◆ **PROMPT**:
Output every entry exactly as written, but omit the pictures.

####################

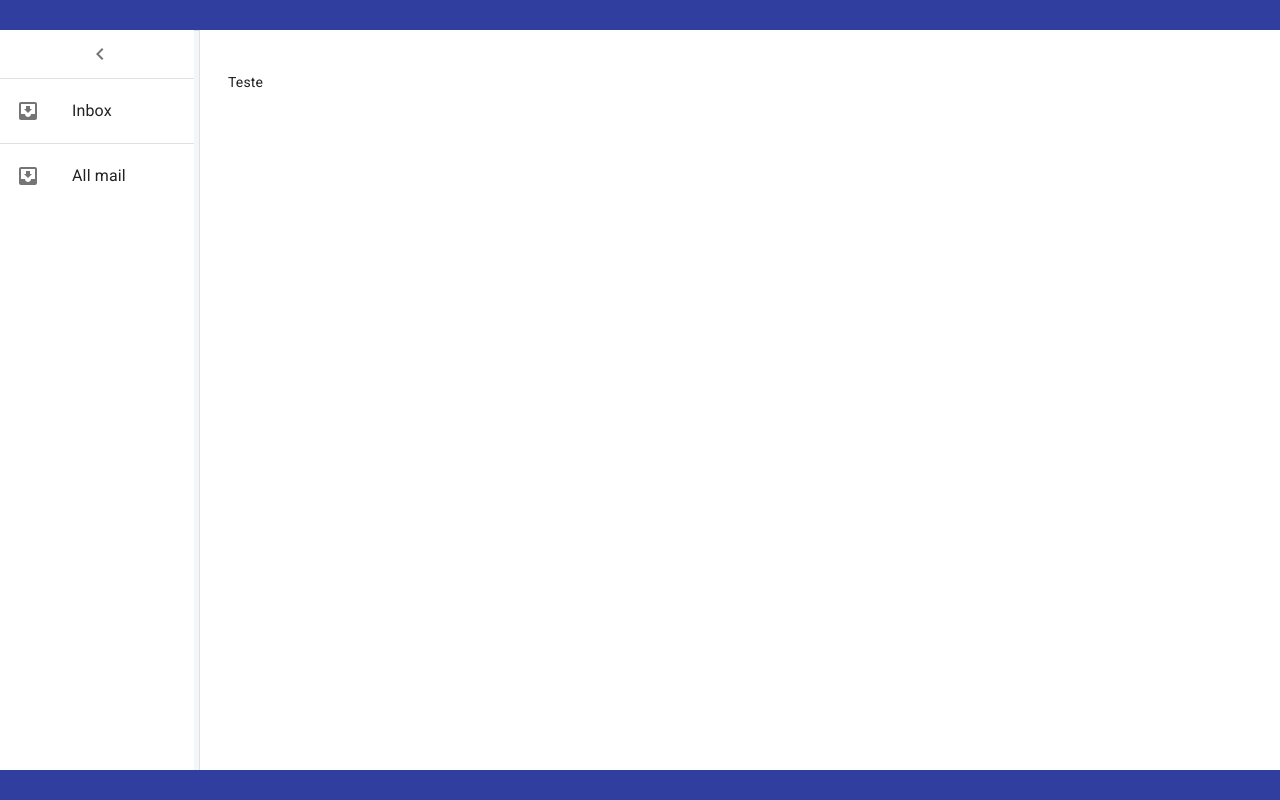
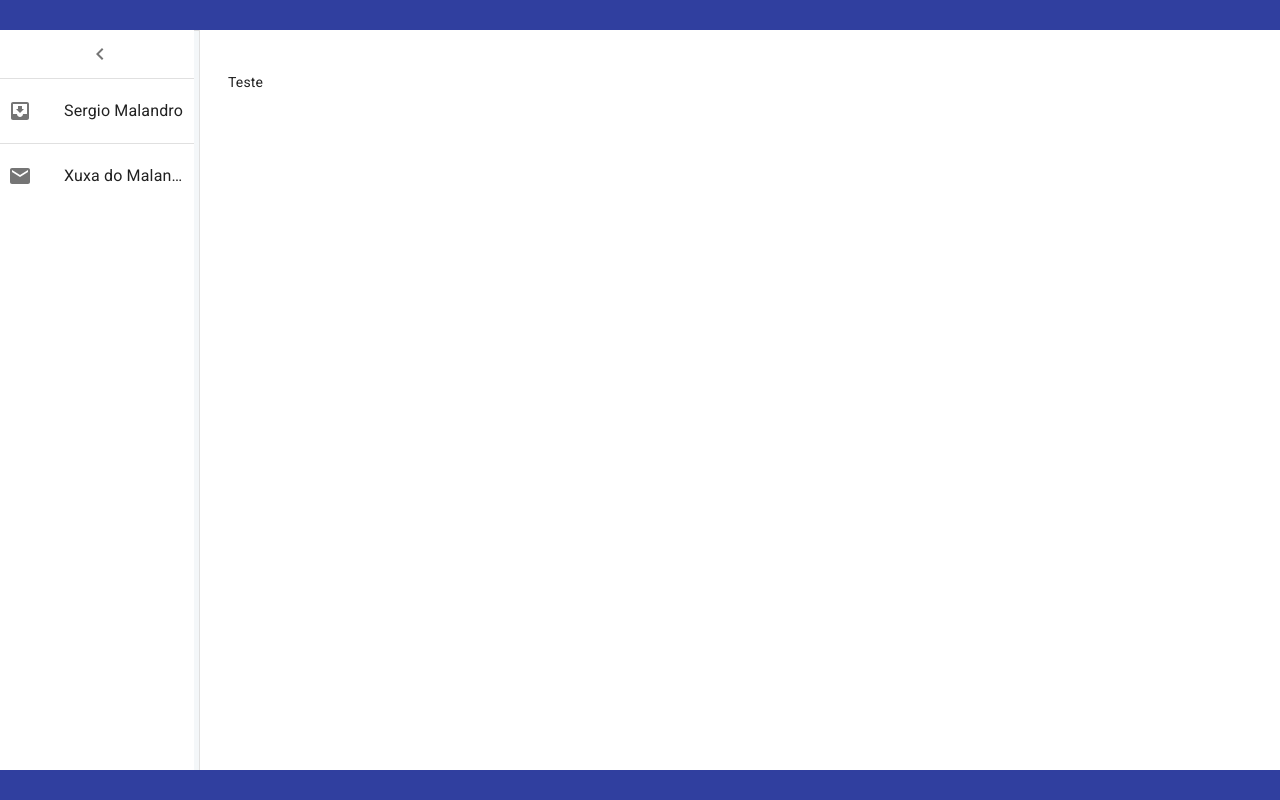
Before and after one commit to danilloromano/openfinReact, a React (Create React App) app: page / in a window 1280 px wide. Both pictures are taken after a click on the button "open drawer". Built offline with nearby package versions, Linux system fonts and the light colour scheme.

Commit message:
adding elips on component menuIcon

```diff
--- /dev/null
+++ b/src/components/atoms/Menu-Item/menu-item.js
@@ -0,0 +1,21 @@
+import React from 'react'
+import ListItem from '@material-ui/core/ListItem'
+import ListItemIcon from '@material-ui/core/ListItemIcon'
+import ListItemText from '@material-ui/core/ListItemText'
+
+import containerStyles from './styles'
+
+const MenuItem = ({ children, text }) => {
+    const classes = containerStyles();
+
+    return (
+        <ListItem button className={classes.container}>
+            <ListItemIcon>
+                {children}
+            </ListItemIcon>
+            <ListItemText className={classes.text} primary={text} />
+        </ListItem>
+    )
+}
+
+export default MenuItem
--- /dev/null
+++ b/src/components/atoms/Menu-Item/styles.js
@@ -0,0 +1,17 @@
+import { makeStyles } from '@material-ui/core/styles';
+
+const constainerStyles = makeStyles((theme) => ({
+    container: {
+        padding: '8px',
+    },
+    text: {
+        maxWidth: '200px',
+        '&& span': {
+            overflow: 'hidden',
+            textOverflow: 'ellipsis',
+            whiteSpace: 'nowrap'
+        }
+    }
+}))
+
+export default constainerStyles
--- a/src/components/atoms/container/container-styles.js
+++ b/src/components/atoms/container/container-styles.js
@@ -6,18 +6,18 @@ const constainerStyles = makeStyles((theme) => ({
         width: '100%',
         padding: '2em',
         backgroundColor: theme.background.main,
-        transition: theme.transitions.create('margin', {
-            easing: theme.transitions.easing.sharp,
-            duration: theme.transitions.duration.leavingScreen,
-        }),
-        marginLeft: '-200px'
+        // transition: theme.transitions.create('margin', {
+        //     easing: theme.transitions.easing.sharp,
+        //     duration: theme.transitions.duration.leavingScreen,
+        // }),
+        // marginLeft: '-200px'
     },
     contentShift: {
-        transition: theme.transitions.create('margin', {
-          easing: theme.transitions.easing.easeOut,
-          duration: theme.transitions.duration.enteringScreen,
-        }),
-        marginLeft: 0,
+        // transition: theme.transitions.create('margin', {
+        //   easing: theme.transitions.easing.easeOut,
+        //   duration: theme.transitions.duration.enteringScreen,
+        // }),
+        // marginLeft: 0,
       },
 }))
 
--- a/src/components/atoms/container/container.js
+++ b/src/components/atoms/container/container.js
@@ -1,22 +1,14 @@
 import React from 'react'
-import clsx from 'clsx';
+import containerStyles from './container-styles'
 
-import containerStyles from './container-styles'
-import { connect } from 'react-redux';
-
-
-const Container = ({children, drawerState}) => {
+const Container = ({children}) => {
     const classes = containerStyles();
 
     return (
-        <section className={clsx(classes.content, drawerState && classes.contentShift)}>
+        <section className={classes.content}>
             {children}
         </section>
     )
 }
 
-const mapStateToProps = (state) => {
-    return { drawerState: state.drawerState }
-}
-
-export default connect(mapStateToProps)(Container)
+export default Container
--- a/src/components/molecoles/Drawer/drawer-style.js
+++ b/src/components/molecoles/Drawer/drawer-style.js
@@ -1,28 +1,28 @@
 import { makeStyles } from '@material-ui/core/styles';
-
-const drawerWidth = 200;
 
 const drawerStyles = makeStyles((theme) => ({
   drawerClosed: {
     flexShrink: 0,
-    height: '100%',
-    transition: theme.transitions.create('translateX(-200px)', {
-      easing: theme.transitions.easing.sharp,
+    display:'none',
+    transition: theme.transitions.create('display', {
+      easing: theme.transitions.easing.easeOut,
       duration: theme.transitions.duration.leavingScreen,
     }),
   },
 
   drawerOppened: {
-    transition: theme.transitions.create('translateX(0px)', {
-      easing: theme.transitions.easing.sharp,
+    display:'flex',
+    transition: theme.transitions.create('display', {
+      easing: theme.transitions.easing.easeIn,
       duration: theme.transitions.duration.leavingScreen,
     }),
+    overflowX:'hidden'
   },
 
   drawerPaper: {
     flexShrink: 0,
     position: 'relative',
-    width: drawerWidth,
+    overflowX: 'hidden'
   },
 
   toolbar: theme.mixins.toolbar,
--- a/src/components/molecoles/Drawer/drawer.js
+++ b/src/components/molecoles/Drawer/drawer.js
@@ -3,15 +3,13 @@ import clsx from 'clsx'
 import Drawer from '@material-ui/core/Drawer'
 import List from '@material-ui/core/List'
 import Divider from '@material-ui/core/Divider'
-import ListItem from '@material-ui/core/ListItem'
-import ListItemIcon from '@material-ui/core/ListItemIcon'
-import ListItemText from '@material-ui/core/ListItemText'
 import InboxIcon from '@material-ui/icons/MoveToInbox'
 import MailIcon from '@material-ui/icons/Mail'
 import ChevronLeftIcon from '@material-ui/icons/ChevronLeft'
 import IconButton from '@material-ui/core/IconButton'
 
 import drawerStyles from './drawer-style'
+import MenuItem from '../../atoms/Menu-Item/menu-item'
 import { connect } from 'react-redux'
 import { updateDrawerState } from '../../../redux/actions/actions'
 
@@ -61,21 +59,15 @@ const MyDrawer = ({ drawerState, updateDrawerState }) => {
             </div>
             <Divider />
             <List>
-                {['Inbox'].map((text, index) => (
-                    <ListItem button key={text}>
-                        <ListItemIcon>{index % 2 === 0 ? <InboxIcon /> : <MailIcon />}</ListItemIcon>
-                        <ListItemText primary={text} />
-                    </ListItem>
-                ))}
+                <MenuItem text={'Sergio Malandro'}>
+                    <InboxIcon />
+                </MenuItem>
             </List>
             <Divider />
             <List>
-                {['All mail'].map((text, index) => (
-                    <ListItem button key={text}>
-                        <ListItemIcon>{index % 2 === 0 ? <InboxIcon /> : <MailIcon />}</ListItemIcon>
-                        <ListItemText primary={text} />
-                    </ListItem>
-                ))}
+                <MenuItem text={'Xuxa do Malandro e do Pelé'}>
+                    <MailIcon />
+                </MenuItem>
             </List>
         </Drawer>
     )
```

####################

◆ **RESULT**:
Before and after one commit to danilloromano/openfinReact, a React (Create React App) app: page / in a window 1280 px wide. Both pictures are taken after a click on the button "open drawer". Built offline with nearby package versions, Linux system fonts and the light colour scheme.

Commit message:
adding elips on component menuIcon

```diff
--- /dev/null
+++ b/src/components/atoms/Menu-Item/menu-item.js
@@ -0,0 +1,21 @@
+import React from 'react'
+import ListItem from '@material-ui/core/ListItem'
+import ListItemIcon from '@material-ui/core/ListItemIcon'
+import ListItemText from '@material-ui/core/ListItemText'
+
+import containerStyles from './styles'
+
+const MenuItem = ({ children, text }) => {
+    const classes = containerStyles();
+
+    return (
+        <ListItem button className={classes.container}>
+            <ListItemIcon>
+                {children}
+            </ListItemIcon>
+            <ListItemText className={classes.text} primary={text} />
+        </ListItem>
+    )
+}
+
+export default MenuItem
--- /dev/null
+++ b/src/components/atoms/Menu-Item/styles.js
@@ -0,0 +1,17 @@
+import { makeStyles } from '@material-ui/core/styles';
+
+const constainerStyles = makeStyles((theme) => ({
+    container: {
+        padding: '8px',
+    },
+    text: {
+        maxWidth: '200px',
+        '&& span': {
+            overflow: 'hidden',
+            textOverflow: 'ellipsis',
+            whiteSpace: 'nowrap'
+        }
+    }
+}))
+
+export default constainerStyles
--- a/src/components/atoms/container/container-styles.js
+++ b/src/components/atoms/container/container-styles.js
@@ -6,18 +6,18 @@ const constainerStyles = makeStyles((theme) => ({
         width: '100%',
         padding: '2em',
         backgroundColor: theme.background.main,
-        transition: theme.transitions.create('margin', {
-            easing: theme.transitions.easing.sharp,
-            duration: theme.transitions.duration.leavingScreen,
-        }),
-        marginLeft: '-200px'
+        // transition: theme.transitions.create('margin', {
+        //     easing: theme.transitions.easing.sharp,
+        //     duration: theme.transitions.duration.leavingScreen,
+        // }),
+        // marginLeft: '-200px'
     },
     contentShift: {
-        transition: theme.transitions.create('margin', {
-          easing: theme.transitions.easing.easeOut,
-          duration: theme.transitions.duration.enteringScreen,
-        }),
-        marginLeft: 0,
+        // transition: theme.transitions.create('margin', {
+        //   easing: theme.transitions.easing.easeOut,
+        //   duration: theme.transitions.duration.enteringScreen,
+        // }),
+        // marginLeft: 0,
       },
 }))
 
--- a/src/components/atoms/container/container.js
+++ b/src/components/atoms/container/container.js
@@ -1,22 +1,14 @@
 import React from 'react'
-import clsx from 'clsx';
+import containerStyles from './container-styles'
 
-import containerStyles from './container-styles'
-import { connect } from 'react-redux';
-
-
-const Container = ({children, drawerState}) => {
+const Container = ({children}) => {
     const classes = containerStyles();
 
     return (
-        <section className={clsx(classes.content, drawerState && classes.contentShift)}>
+        <section className={classes.content}>
             {children}
         </section>
     )
 }
 
-const mapStateToProps = (state) => {
-    return { drawerState: state.drawerState }
-}
-
-export default connect(mapStateToProps)(Container)
+export default Container
--- a/src/components/molecoles/Drawer/drawer-style.js
+++ b/src/components/molecoles/Drawer/drawer-style.js
@@ -1,28 +1,28 @@
 import { makeStyles } from '@material-ui/core/styles';
-
-const drawerWidth = 200;
 
 const drawerStyles = makeStyles((theme) => ({
   drawerClosed: {
     flexShrink: 0,
-    height: '100%',
-    transition: theme.transitions.create('translateX(-200px)', {
-      easing: theme.transitions.easing.sharp,
+    display:'none',
+    transition: theme.transitions.create('display', {
+      easing: theme.transitions.easing.easeOut,
       duration: theme.transitions.duration.leavingScreen,
     }),
   },
 
   drawerOppened: {
-    transition: theme.transitions.create('translateX(0px)', {
-      easing: theme.transitions.easing.sharp,
+    display:'flex',
+    transition: theme.transitions.create('display', {
+      easing: theme.transitions.easing.easeIn,
       duration: theme.transitions.duration.leavingScreen,
     }),
+    overflowX:'hidden'
   },
 
   drawerPaper: {
     flexShrink: 0,
     position: 'relative',
-    width: drawerWidth,
+    overflowX: 'hidden'
   },
 
   toolbar: theme.mixins.toolbar,
--- a/src/components/molecoles/Drawer/drawer.js
+++ b/src/components/molecoles/Drawer/drawer.js
@@ -3,15 +3,13 @@ import clsx from 'clsx'
 import Drawer from '@material-ui/core/Drawer'
 import List from '@material-ui/core/List'
 import Divider from '@material-ui/core/Divider'
-import ListItem from '@material-ui/core/ListItem'
-import ListItemIcon from '@material-ui/core/ListItemIcon'
-import ListItemText from '@material-ui/core/ListItemText'
 import InboxIcon from '@material-ui/icons/MoveToInbox'
 import MailIcon from '@material-ui/icons/Mail'
 import ChevronLeftIcon from '@material-ui/icons/ChevronLeft'
 import IconButton from '@material-ui/core/IconButton'
 
 import drawerStyles from './drawer-style'
+import MenuItem from '../../atoms/Menu-Item/menu-item'
 import { connect } from 'react-redux'
 import { updateDrawerState } from '../../../redux/actions/actions'
 
@@ -61,21 +59,15 @@ const MyDrawer = ({ drawerState, updateDrawerState }) => {
             </div>
             <Divider />
             <List>
-                {['Inbox'].map((text, index) => (
-                    <ListItem button key={text}>
-                        <ListItemIcon>{index % 2 === 0 ? <InboxIcon /> : <MailIcon />}</ListItemIcon>
-                        <ListItemText primary={text} />
-                    </ListItem>
-                ))}
+                <MenuItem text={'Sergio Malandro'}>
+                    <InboxIcon />
+                </MenuItem>
             </List>
             <Divider />
             <List>
-                {['All mail'].map((text, index) => (
-                    <ListItem button key={text}>
-                        <ListItemIcon>{index % 2 === 0 ? <InboxIcon /> : <MailIcon />}</ListItemIcon>
-                        <ListItemText primary={text} />
-                    </ListItem>
-                ))}
+                <MenuItem text={'Xuxa do Malandro e do Pelé'}>
+                    <MailIcon />
+                </MenuItem>
             </List>
         </Drawer>
     )
```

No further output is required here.